- Tell the student that you are filling boxes of eggs. The boxes are similar to tens frames. Show the student an empty tens frame and ask the following questions:
a. If I have already put seven eggs in the box, how many eggs do I need to fill the box?
b. If I give you a full box and you take out four eggs, how many eggs are left in the box?
- Tell the student that you have a machine that doubles numbers. If you put in a 2, out comes a 4!
What will the machine produce if you put in the number:
What to notice in the student’s response
Does the student have fast, fluent recall of their basic facts for:
- addition and subtraction facts to 10?
- doubling to 20?
Observe whether the student uses another method to solve each problem, for example, counting on their fingers.
Deliberate acts of teaching
- +/– Flashcards (Material master 4-29) (PDF, 73KB)
- Number Boggle (Material master 4-35) (PDF, 52KB)
- Memory Doubles game
Identifying patterns and relationships is a key component of mathematical thinking. When learning a new basic facts set, the emphasis should be on making connections between different facts.
Have the student explore the relationships between the three numbers on each card by writing out families of addition and subtraction equations. For example, for 3, 9, 6, the student could write and read aloud 3 + 6 = 9, 6 + 3 = 9, 9 – 6 = 3, and 9 – 3 = 6. Cover up one of the numbers and ask the student to work out what the hidden number is. Have them practise with a small number of cards until they can work out the answers without reverting to counting, gradually adding cards as the student recalls each fact more easily.
Give the student practice at naming the doubles facts to 20, starting with doubles to 10. Play the Memory Doubles game (www.nzmaths.co.nz) with the student.
What to do next if the student is stuck
Help the student to develop part–whole thinking by using counters and coloured pens. Ask the student to make a group of eight using counters, starting with one blue counter and seven red counters. Write the equation using blue, red, and black pens. Ask the student to make eight using two blue counters, and then three blue counters, continuing until there are eight blue counters and no red counters. Give the student another number to work with and ask them to write as many equations as they can, using the counters as a guide.
Give the student practice with doubles to 10, encouraging them to use their fingers as a visual aid.
Initiating home-based activities
Print out the Number Boggle game (www.nzmaths.co.nz). Ask the student to use it to find at least five equations and to write them out in full.
Number Facts Activities for Advanced Counting Children (www.nzmaths.co.nz) provides suggestions of activities that can be played at home.

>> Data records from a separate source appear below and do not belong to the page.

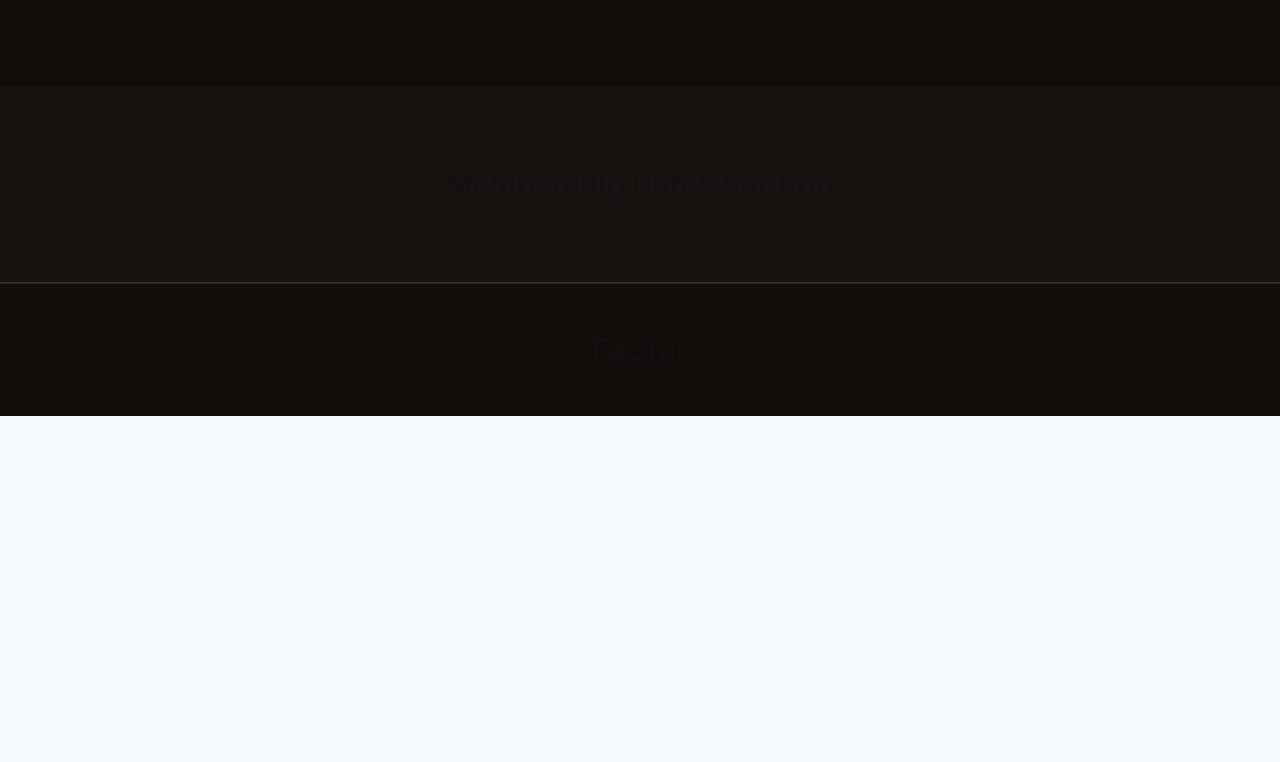
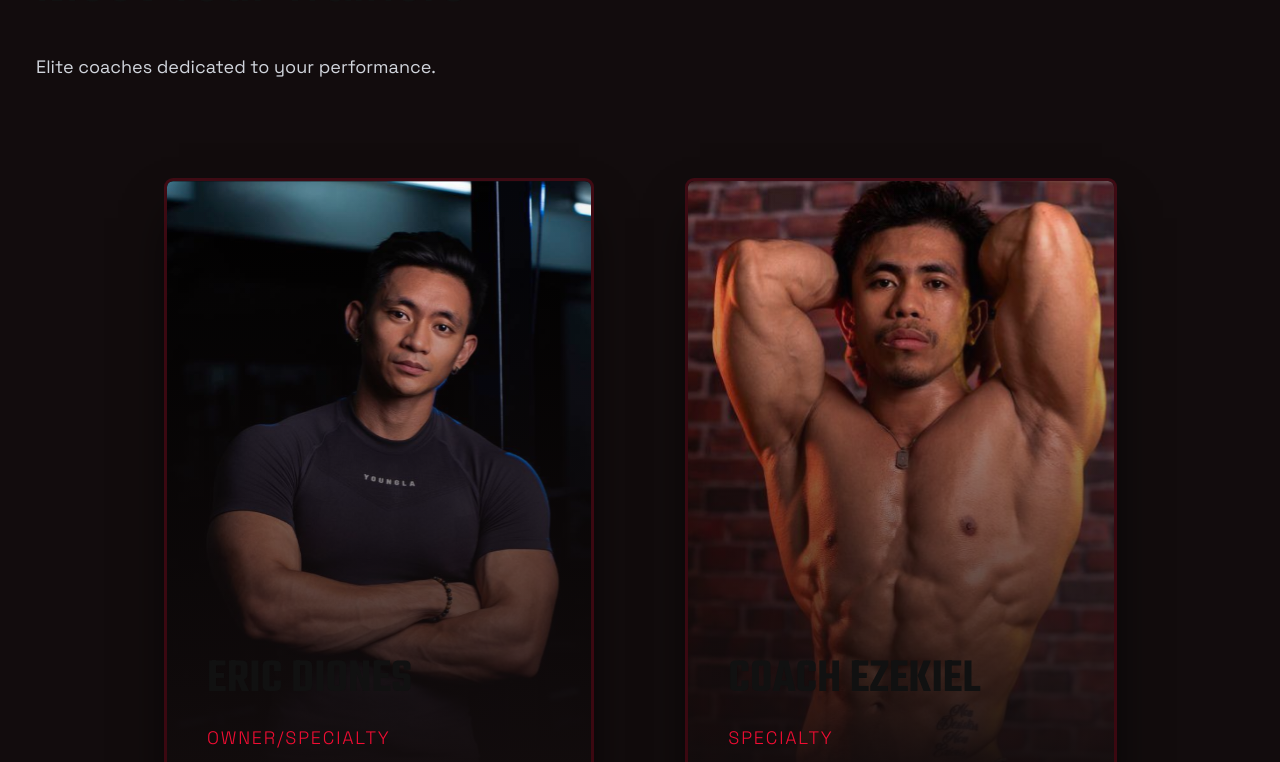
Before and after one commit to Fabshkiee/Project-E-Web-Management-System, a Next.js app: page / in a window 1280 px wide. Shown: the part 570-1332 px from the top of the page. Before the commit the page ends 986 px from the top, so only its background shows below. Built offline with nearby package versions, Linux system fonts and the light colour scheme.

Commit message:
feat: Trainers section including the SVG's and containers for the coaches profiles.
feat: added new font family to landing.css

```diff
--- a/components/landing/Trainers.tsx
+++ b/components/landing/Trainers.tsx
@@ -1,9 +1,84 @@
+import Image from 'next/image';
+
+
+
 export default function Trainers() {
   return (
-    <section className="py-20 border-b bg-land-dark">
-      <div className="container mx-auto px-4 text-center">
-        <h2 className="text-3xl">Trainers Section</h2>
+
+    <section className="py-27 pt-5 px-5 border-b bg-land-dark">
+
+
+    {/* Title Bar Container */}
+      <div className="container px-4 text-left mt-10">
+        <h2 className="landing-h1 text-5xl">Meet Your Trainers</h2>
+        <p className="landing-p-lg mt-8 text-gray-300">
+        Elite coaches dedicated to your performance.
+        </p>
       </div>
+
+
+    {/* Trainers Containers */}
+      <div className="container px-10 md:px-17 xl:px-32 mt-25 grid grid-cols-1 md:grid-cols-2 gap-15 place-items-center mx-auto">
+
+
+
+        {/* 1st Trainer Card */}
+        <div className=" relative group overflow-hidden bg-land-light rounded-md text-center ring-3 ring-land-crimson/20 shadow-2xl shadow-black">
+          <img
+            src="/assets/coachEric.svg"
+            alt="Coach Eric"
+            className="w-full h-[610.6px] rounded-md mx-auto object-cover"
+          />
+
+        <div className="absolute inset-0 bg-gradient-to-t from-land-dark via-land-dark/50 to-transparent"></div>
+
+        {/* Text Container */}
+        <div className="absolute bottom-10 left-10 text-left">
+
+          {/* Name of Coach */}
+          <div className=" text-4xl md:text-5xl font-semibold font-teko mb-5">
+           ERIC DIONES
+          </div>
+          {/* Coach Specialty */}
+          <div className="landing-h4 font-light  text-base md:text-lg text-land-crimson font-space tracking-widest">
+          OWNER/SPECIALTY
+          </div>
+        </div>
+
+      </div>
+
+
+
+      {/* 2nd Trainer Card */}
+        <div className=" relative group overflow-hidden bg-land-light rounded-md text-center ring-3 ring-land-crimson/20 shadow-2xl shadow-black ">
+          <img
+            src="/assets/coachEzekiel.svg"
+            alt="Coach Ezekiel"
+            className="w-full h-[610.6px] rounded-md mx-auto object-cover"
+          />
+
+        <div className="absolute inset-0 bg-gradient-to-t from-land-dark via-land-dark/50 to-transparent"></div>
+
+        {/* Text Container */}
+        <div className="absolute bottom-10 left-10 text-left">
+
+          {/* Name of Coach */}
+          <div className=" text-4xl md:text-5xl font-semibold font-teko mb-5">
+           COACH EZEKIEL
+          </div>
+          {/* Coach Specialty */}
+          <div className="landing-h4 font-light  text-base md:text-lg text-land-crimson font-space tracking-widest">
+          SPECIALTY
+          </div>
+        </div>
+
+
+      </div>
+
+
+    </div>
+
+
     </section>
   );
 }
--- a/styles/landing.css
+++ b/styles/landing.css
@@ -17,6 +17,7 @@
   /* Fonts */
   --font-space: var(--font-space), sans-serif;
   --font-inter: var(--font-inter), sans-serif;
+  --font-teko: var(--font-teko), sans-serif;
 }
 
 @layer components {
```
Also changed, not shown: public/assets/coachEric.svg (added), public/assets/coachEzekiel.svg (added).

Next teaching steps back in the classroom
Continue working on the transition from advanced counting to early additive, using the learning experiences described in Book 5: Teaching Addition, Subtraction, and Place Value.